The data:
::::

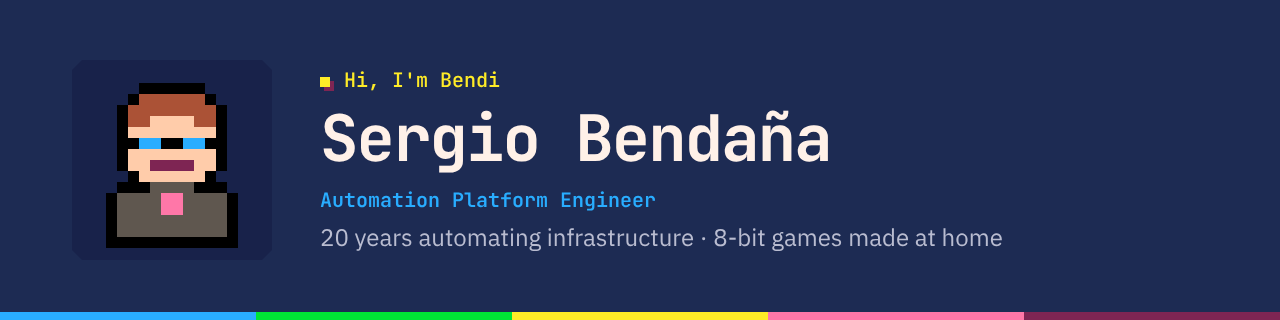
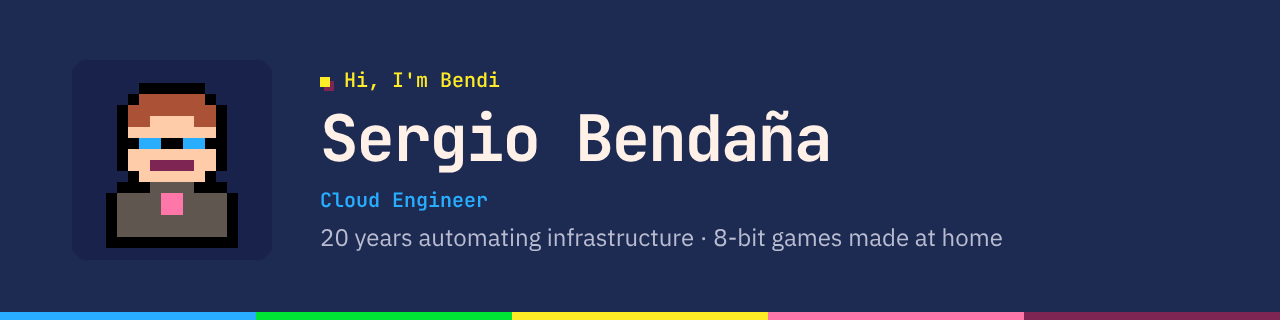
Header: Cloud Engineer

Changed region(s): [[0.25, 0.5938, 0.5, 0.6562]]

diff --git a/README.es.md b/README.es.md
@@ -1,6 +1,6 @@
 <div align="center">
 
-<a href="https://bendi.dev/"><img src="assets/header.png" alt="Sergio Bendaña · Automation Platform Engineer" width="100%"></a>
+<a href="https://bendi.dev/"><img src="assets/header.png" alt="Sergio Bendaña · Cloud Engineer" width="100%"></a>
 
 <a href="https://bendi.dev/"><img src="https://readme-typing-svg.demolab.com?font=JetBrains+Mono&weight=600&size=20&duration=2800&pause=900&color=29ADFF&center=true&vCenter=true&width=480&lines=Automation+Platform+Engineer;Infraestructura+como+c%C3%B3digo+%E2%80%A2+Terraform+%E2%80%A2+Ansible;Blockchain+y+Web3+%E2%80%A2+Solidity+%E2%80%A2+IPFS;Juegos+de+8+bits+para+el+navegador" alt="20 años automatizando infraestructura · Máster en Blockchain · Juegos de 8 bits hechos en casa con mis hijas."></a>
 

diff --git a/README.md b/README.md
@@ -1,6 +1,6 @@
 <div align="center">
 
-<a href="https://bendi.dev/"><img src="assets/header.png" alt="Sergio Bendaña · Automation Platform Engineer" width="100%"></a>
+<a href="https://bendi.dev/"><img src="assets/header.png" alt="Sergio Bendaña · Cloud Engineer" width="100%"></a>
 
 <a href="https://bendi.dev/"><img src="https://readme-typing-svg.demolab.com?font=JetBrains+Mono&weight=600&size=20&duration=2800&pause=900&color=29ADFF&center=true&vCenter=true&width=480&lines=Automation+Platform+Engineer;Infrastructure+as+Code+%E2%80%A2+Terraform+%E2%80%A2+Ansible;Blockchain+%26+Web3+%E2%80%A2+Solidity+%E2%80%A2+IPFS;8-bit+games+for+the+browser" alt="20 years automating infrastructure · Master's in Blockchain · 8-bit games made at home with my daughters."></a>
 
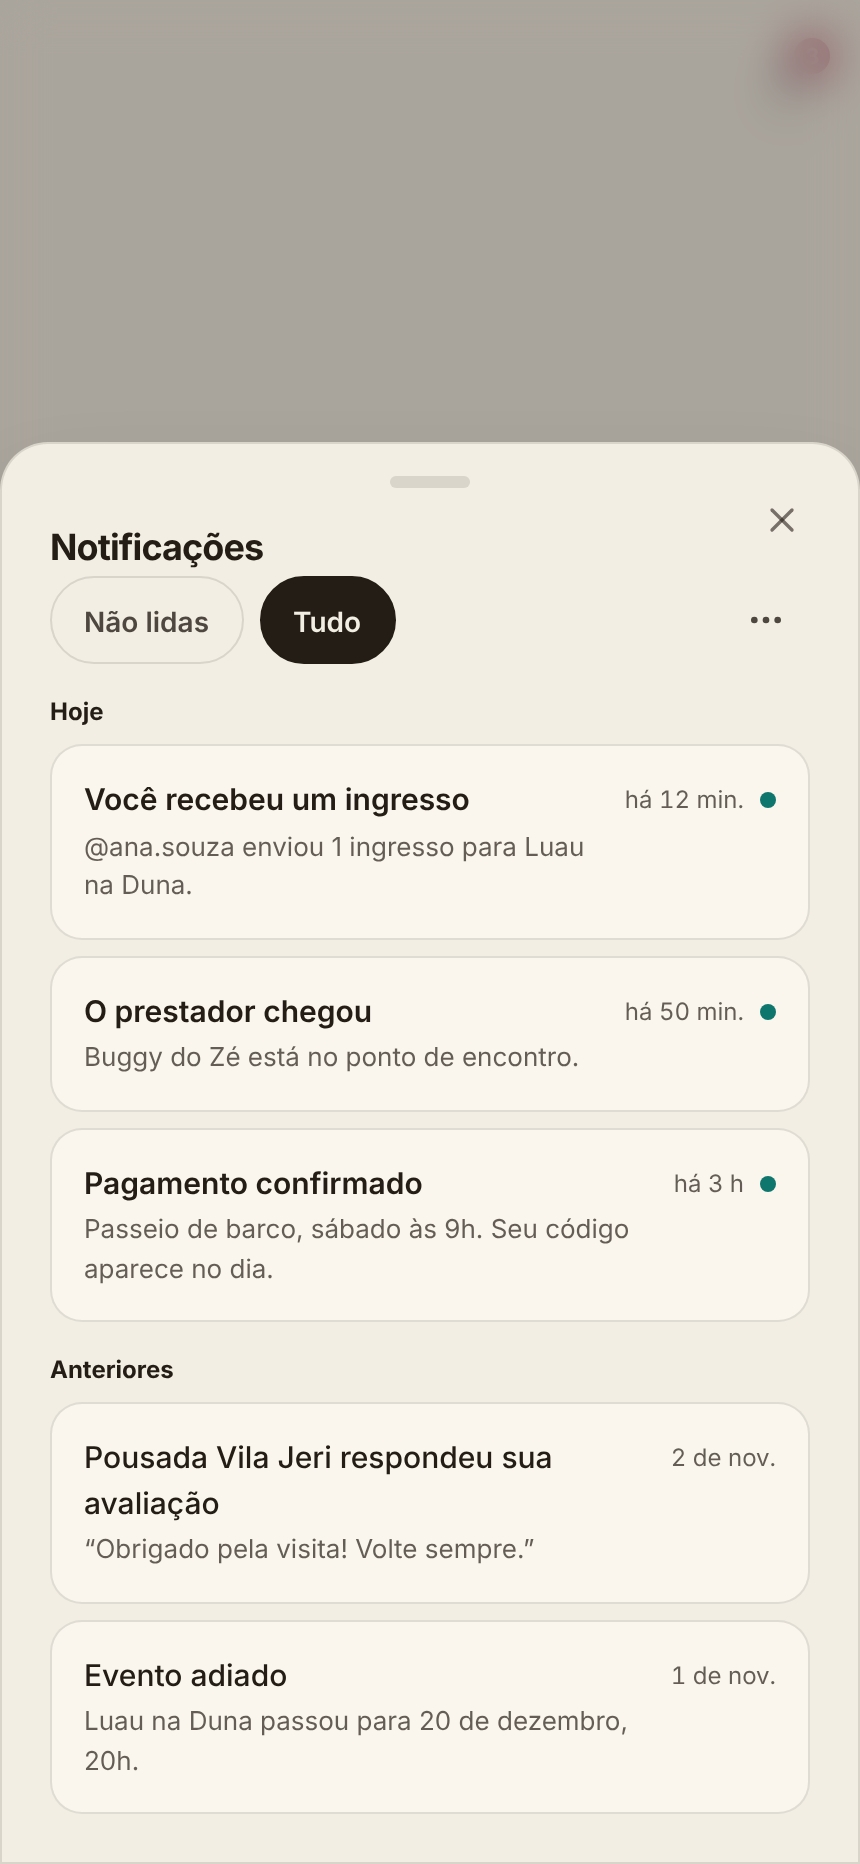
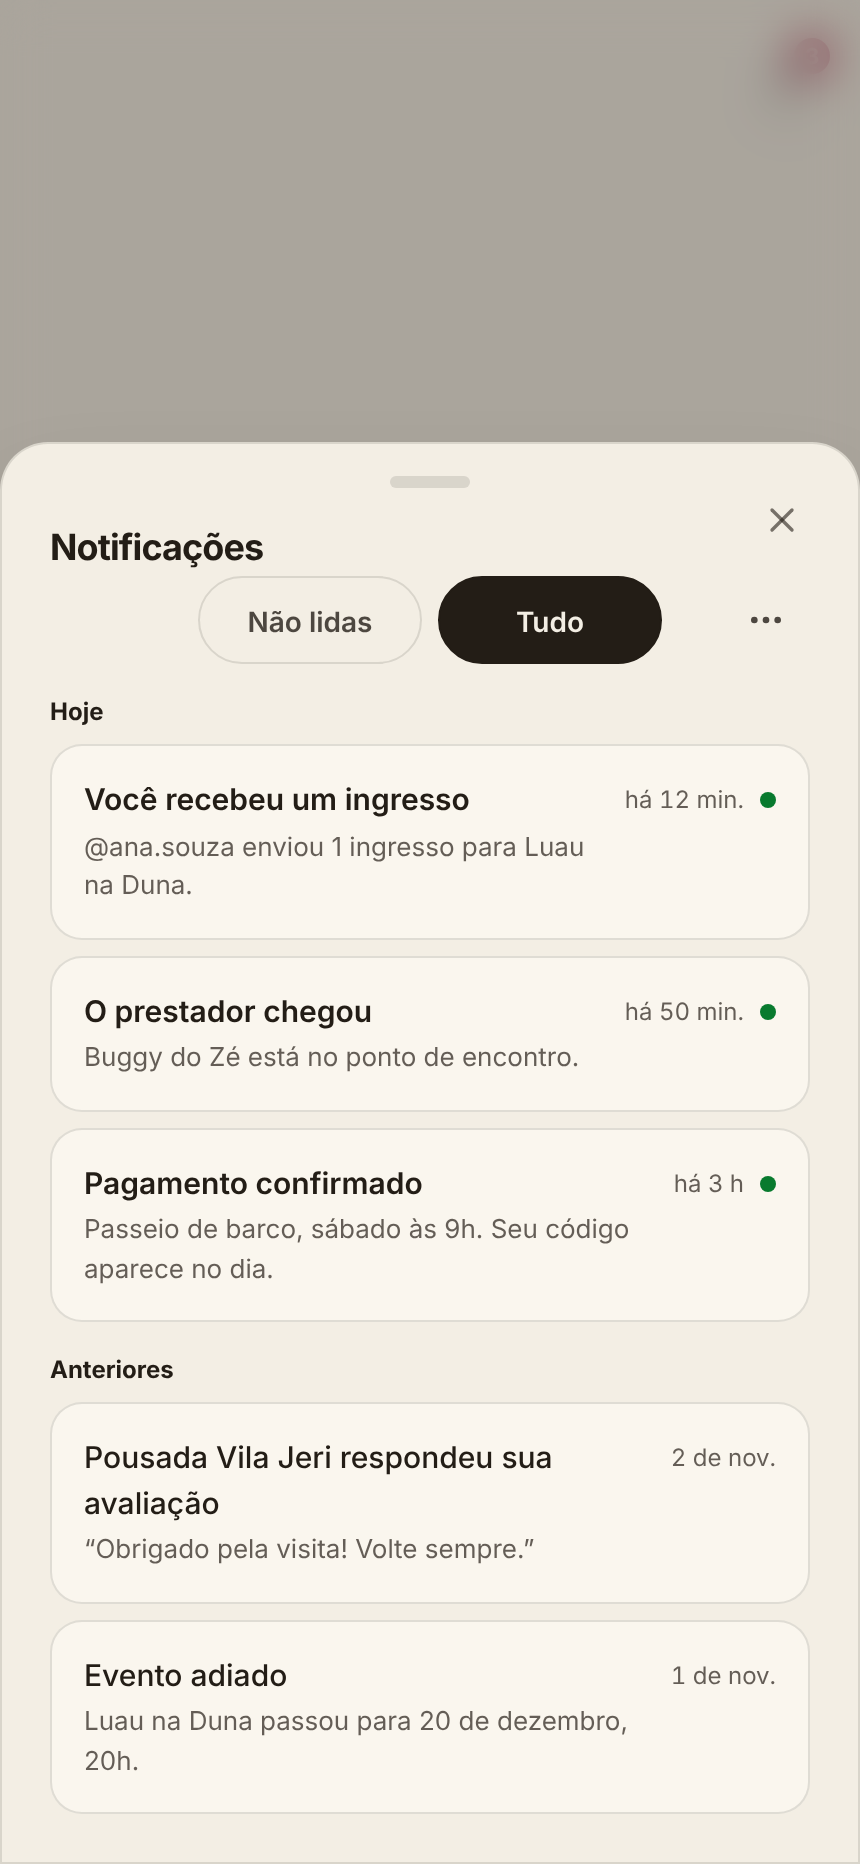
D26: verde de ação aprovado (concluído segue menta), AGENTS.md §11.1, interruptor branco na folha Decisão e filtros centralizados na central
Claude-Session: https://claude.ai/code/session_01B4DS9rUAeoBCKcvRgBPDfP

diff --git a/src/domain/notifications/components/NotificationCenterSheet.tsx b/src/domain/notifications/components/NotificationCenterSheet.tsx
@@ -64,7 +64,7 @@ export function NotificationCenterSheet({
 
   return (
     <Dialog open={open} onOpenChange={onOpenChange} title={t('notify.center.title')}>
-      <div className="flex items-center justify-between gap-2 -mt-1 mb-4">
+      <div className="relative flex items-center justify-center -mt-1 mb-4 min-h-11">
         <div className="flex gap-2">
           {(['unread', 'all'] as const).map((key) => (
             <button
@@ -73,7 +73,7 @@ export function NotificationCenterSheet({
               aria-pressed={filter === key}
               onClick={() => setFilter(key)}
               className={cn(
-                'press min-h-11 px-4 rounded-full text-[14px] font-semibold border focus-visible:ring-2 focus-visible:ring-teal-400/50',
+                'press min-h-11 w-28 px-3 rounded-full text-[14px] font-semibold border focus-visible:ring-2 focus-visible:ring-teal-400/50',
                 filter === key ? 'bg-ink text-app border-ink' : 'text-ink/80 border-line'
               )}
             >
@@ -81,30 +81,32 @@ export function NotificationCenterSheet({
             </button>
           ))}
         </div>
-        <DropdownMenu
-          trigger={
-            <button
-              type="button"
-              aria-label={t('notify.center.more')}
-              className="press w-11 h-11 rounded-full flex items-center justify-center text-ink/80 hover:bg-ink/[0.06] focus-visible:ring-2 focus-visible:ring-teal-400/50"
-            >
-              <Ellipsis size={20} aria-hidden="true" />
-            </button>
-          }
-          items={[
-            {
-              label: t('notify.center.settings'),
-              icon: <SlidersHorizontal size={18} aria-hidden="true" />,
-              onClick: onOpenSettings,
-            },
-            {
-              label: t('notify.center.markAll'),
-              icon: <CheckCheck size={18} aria-hidden="true" />,
-              onClick: onMarkAllRead,
-              disabled: !hasUnread,
-            },
-          ]}
-        />
+        <div className="absolute right-0 top-1/2 -translate-y-1/2">
+          <DropdownMenu
+            trigger={
+              <button
+                type="button"
+                aria-label={t('notify.center.more')}
+                className="press w-11 h-11 rounded-full flex items-center justify-center text-ink/80 hover:bg-ink/[0.06] focus-visible:ring-2 focus-visible:ring-teal-400/50"
+              >
+                <Ellipsis size={20} aria-hidden="true" />
+              </button>
+            }
+            items={[
+              {
+                label: t('notify.center.settings'),
+                icon: <SlidersHorizontal size={18} aria-hidden="true" />,
+                onClick: onOpenSettings,
+              },
+              {
+                label: t('notify.center.markAll'),
+                icon: <CheckCheck size={18} aria-hidden="true" />,
+                onClick: onMarkAllRead,
+                disabled: !hasUnread,
+              },
+            ]}
+          />
+        </div>
       </div>
 
       {loading ? (

diff --git a/src/domain/payment/components/admin/SaleClaimDecisionDialog.tsx b/src/domain/payment/components/admin/SaleClaimDecisionDialog.tsx
@@ -172,7 +172,7 @@ export function SaleClaimDecisionDialog({
               />
               <span
                 aria-hidden="true"
-                className="relative w-11 h-6 shrink-0 rounded-full bg-ink/20 transition-colors peer-checked:bg-teal-500 after:absolute after:top-0.5 after:left-0.5 after:w-5 after:h-5 after:rounded-full after:bg-surface-solid after:shadow after:transition-[translate] peer-checked:after:translate-x-5"
+                className="relative w-11 h-6 shrink-0 rounded-full bg-ink/20 transition-colors peer-checked:bg-teal-500 after:absolute after:top-0.5 after:left-0.5 after:w-5 after:h-5 after:rounded-full after:bg-[#ffffff] after:shadow after:transition-[translate] peer-checked:after:translate-x-5"
               />
             </label>
           )}

diff --git a/docs/arquitetura/decisoes.md b/docs/arquitetura/decisoes.md
@@ -369,3 +369,13 @@ Aprovada pelo responsável do produto em 2026-11-03 (proposta em `docs/arquitetu
 * **Revisão das telas (aprovada em 2026-11-03, substitui os interruptores por categoria, o silêncio noturno e o resumo diário como interruptor):** avisos que evitam perder um serviço, um prazo ou dinheiro chegam sempre, sem interruptor — compras e pagamentos, ingressos e reservas, conta e, para o parceiro, cancelamentos, reclamações, avaliações dos clientes, repasses e cadastro. A pessoa escolhe só **Pedidos de avaliação** (ligado) e **Novidades e ofertas** (desligado); o parceiro escolhe **aviso a cada venda** ou **resumo no fim do dia**. Avisos opcionais nunca chegam das 23h30 às 5h30 (Fortaleza; ajustado em 2026-11-03 a pedido do responsável do produto). Central com filtro "Não lidas / Tudo", menu "…" (Configurações, marcar todas como lidas) e "Você está em dia". Suporte como central de ajuda (saudação com busca, compras, assuntos, perguntas mais lidas, contato). Textos para quem usa o app, sem termos técnicos; visual da base D17 (ícones neutros, cor só com significado). Referências: Airbnb, Tripadvisor, Apple HIG.
 * **Adiado (2026-11-03):** aviso de evento novo para quem favoritou o lugar ou o organizador. O evento não aponta para um lugar do guia; a forma (pelo dono, pelo lugar escolhido no cadastro do evento ou "seguir o organizador") fica para decisão futura. Quando vier, entra como aviso opcional de Novidades.
 * **Avisos implementados (23.2 a 23.3):** 36 tipos gravados como tipo + dados, traduzidos no app e no push (textos espelhados com teste de paridade); fila de envio (outbox) com job a cada minuto, lembretes a cada 15 min (véspera e 2 h antes), resumo de vendas às 20h e convite para avaliar (único opcional hoje). Troca de senha e confirmação de e-mail não geram aviso (acontecem no Firebase Auth, sem passar pelo backend).
+
+## D26 — Verde forte para ação e folhas no tema claro (2026-11-03)
+
+Aprovada pelo responsável do produto em 2026-11-03.
+
+* **Cor de ação:** verde #11D450 (entre #21C063 e #01E93E), no lugar do verde-água. Fica na escala `teal-*` redefinida em `src/index.css` (o 400 é o tom principal), sem trocar as classes dos componentes; tokens `accent`: #3EE47A no escuro e #087A2E no claro (contraste AA sobre o bege). Stripe usa a mesma cor (`colorPrimary`).
+* **Concluído continua verde-menta** (#6EE7B7 no escuro): status é texto com ponto, nunca botão, então não se confunde com a ação (opção A).
+* **Folhas no tema claro seguem as telas:** fundo bege (#f3eee4) e cartões claros (#faf6ee) com borda (`bg-sheet`, `bg-sheet-card`, `border-sheet-card-line`). No escuro nada muda.
+* **Interruptores:** bolinha sempre branca, nos dois temas.
+* **AGENTS.md §11.1** atualizado com a cor nova (autorizado em 2026-11-03).

diff --git a/AGENTS.md b/AGENTS.md
@@ -615,8 +615,8 @@ Passeios, aluguéis, translados e entradas de atrações privadas compartilham o
 
 ### 11.1. Identidade visual
 
-* **Estilo:** superfícies sólidas e discretas sobre fundo neutro e liso: grafite no escuro (fundo `#0d0e10`, cartão `#1e2024`) e bege no claro (fundo `#f3eee4`, cartão `#faf6ee`). Sem gradientes, padrões nem linhas decorativas no fundo. Vidro (desfoque) só em barras fixas e folhas sobre o conteúdo. Cor só com significado: verde-água para ação, amarelo para pendente, verde para concluído, vermelho para perigo. Uma ação principal por tela; as demais como texto. Tema **dark é o padrão de design**; em Configurações a pessoa escolhe claro, escuro ou sistema (`ThemeContext`, `AppearanceSettingsView`). Todo componente novo ou tocado DEVE funcionar nos dois temas com os tokens `--ug-*` de `src/index.css` (`bg-app`, `text-ink`, `bg-surface`, `border-line`, `text-warn`, `text-danger`…), nunca `text-white` fixo em superfície que muda de cor. O tema claro NUNCA usa branco puro: fundo off-white bege (`#f3eee4`) e superfícies `#faf6ee`. O tema é aplicado antes da primeira pintura (sem piscar) e o `theme-color` acompanha o tema.
-* **Accent:** teal (`teal-400`/`teal-500`); emerald = sucesso; cyan = informação.
+* **Estilo:** superfícies sólidas e discretas sobre fundo neutro e liso: grafite no escuro (fundo `#0d0e10`, cartão `#1e2024`) e bege no claro (fundo `#f3eee4`, cartão `#faf6ee`). Sem gradientes, padrões nem linhas decorativas no fundo. Vidro (desfoque) só em barras fixas e folhas sobre o conteúdo. Cor só com significado: verde (#11D450) para ação, amarelo para pendente, verde-menta para concluído, vermelho para perigo. Uma ação principal por tela; as demais como texto. Tema **dark é o padrão de design**; em Configurações a pessoa escolhe claro, escuro ou sistema (`ThemeContext`, `AppearanceSettingsView`). Todo componente novo ou tocado DEVE funcionar nos dois temas com os tokens `--ug-*` de `src/index.css` (`bg-app`, `text-ink`, `bg-surface`, `border-line`, `text-warn`, `text-danger`…), nunca `text-white` fixo em superfície que muda de cor. O tema claro NUNCA usa branco puro: fundo off-white bege (`#f3eee4`) e superfícies `#faf6ee`. O tema é aplicado antes da primeira pintura (sem piscar) e o `theme-color` acompanha o tema.
+* **Accent:** verde #11D450, nas classes `teal-*` (o 400 é o tom principal, redefinido em `src/index.css`); menta = sucesso; ciano = informação. No tema claro, texto de ação #087A2E.
 * **Tipografia:** Inter (texto/UI) e Outfit (display). Proibida uma terceira fonte.
 * **Superfície elevada:** cartão sólido do design system (`GlassCard` passa a ser sólido, sem desfoque).
 

diff --git a/docs/design/base-d17/README.md b/docs/design/base-d17/README.md
@@ -1,6 +1,6 @@
 # Base visual D17 — telas de referência
 
-Prints aprovados em 2026-10-27, tirados do app depois dos prompts 20.0 e 20.1 (reservas e pedidos atualizados com o voltar `<` e o código do pedido). São a referência para levar as demais telas ao visual novo (AGENTS.md §11.1, decisão D17 em `docs/arquitetura/decisoes.md`).
+Prints aprovados em 2026-10-27 (os de 2026-11-03 já com o verde #11D450 da D26; os demais mostram o verde-água antigo, valem pelo layout), tirados do app depois dos prompts 20.0 e 20.1 (reservas e pedidos atualizados com o voltar `<` e o código do pedido). São a referência para levar as demais telas ao visual novo (AGENTS.md §11.1, decisão D17 em `docs/arquitetura/decisoes.md`).
 
 | Arquivo | Tela | Tema |
 |---|---|---|
@@ -10,7 +10,8 @@ Prints aprovados em 2026-10-27, tirados do app depois dos prompts 20.0 e 20.1 (r
 | `dark-4-pedidos.png` / `light-4-pedidos.png` | Ingressos › Pedidos | escuro / claro |
 | `dark-5-admin-reclamacoes.png` | Admin › Financeiro › Reclamações (lista compacta) | escuro |
 | `light-6-admin-decidir.png` | Folha de decisão da reclamação (refeito em 2026-11-03: folha bege, cartões claros) | claro |
-| `light-7-central-notificacoes.png` | Folha da central de notificações | claro |
+| `light-7-central-notificacoes.png` | Folha da central de notificações (filtros centralizados) | claro |
+| `dark-10-notificacoes.png` | Configurações › Notificações do parceiro, verde de ação (D26) | escuro |
 | `dark-8-admin-forca-maior-folha.png` | Folha da força maior | escuro |
 | `dark-9-admin-dividas.png` | Admin › Financeiro › Dívidas | escuro |
 | `fr-reservas-anteriores.png` | Minhas reservas em francês | escuro |
@@ -18,6 +19,7 @@ Prints aprovados em 2026-10-27, tirados do app depois dos prompts 20.0 e 20.1 (r
 
 ## Padrões que estas telas fixam
 
+- Cor de ação verde #11D450 (D26): botão principal, interruptor, opção escolhida e ponto de não lido.
 - Fundo liso (`bg-app`) e cartões sólidos (`bg-surface`, borda `border-line`, cantos de 20 px).
 - Cartão com o que é e quando; uma linha só, separada por divisória, com o que a pessoa precisa saber ou fazer agora.
 - Status como texto com ponto colorido (`StatusText`), sem caixa com borda.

::::

Your instructions:
State how many lines in the listing above contain the string "centralizados". Include no other words.

Exercise result:
2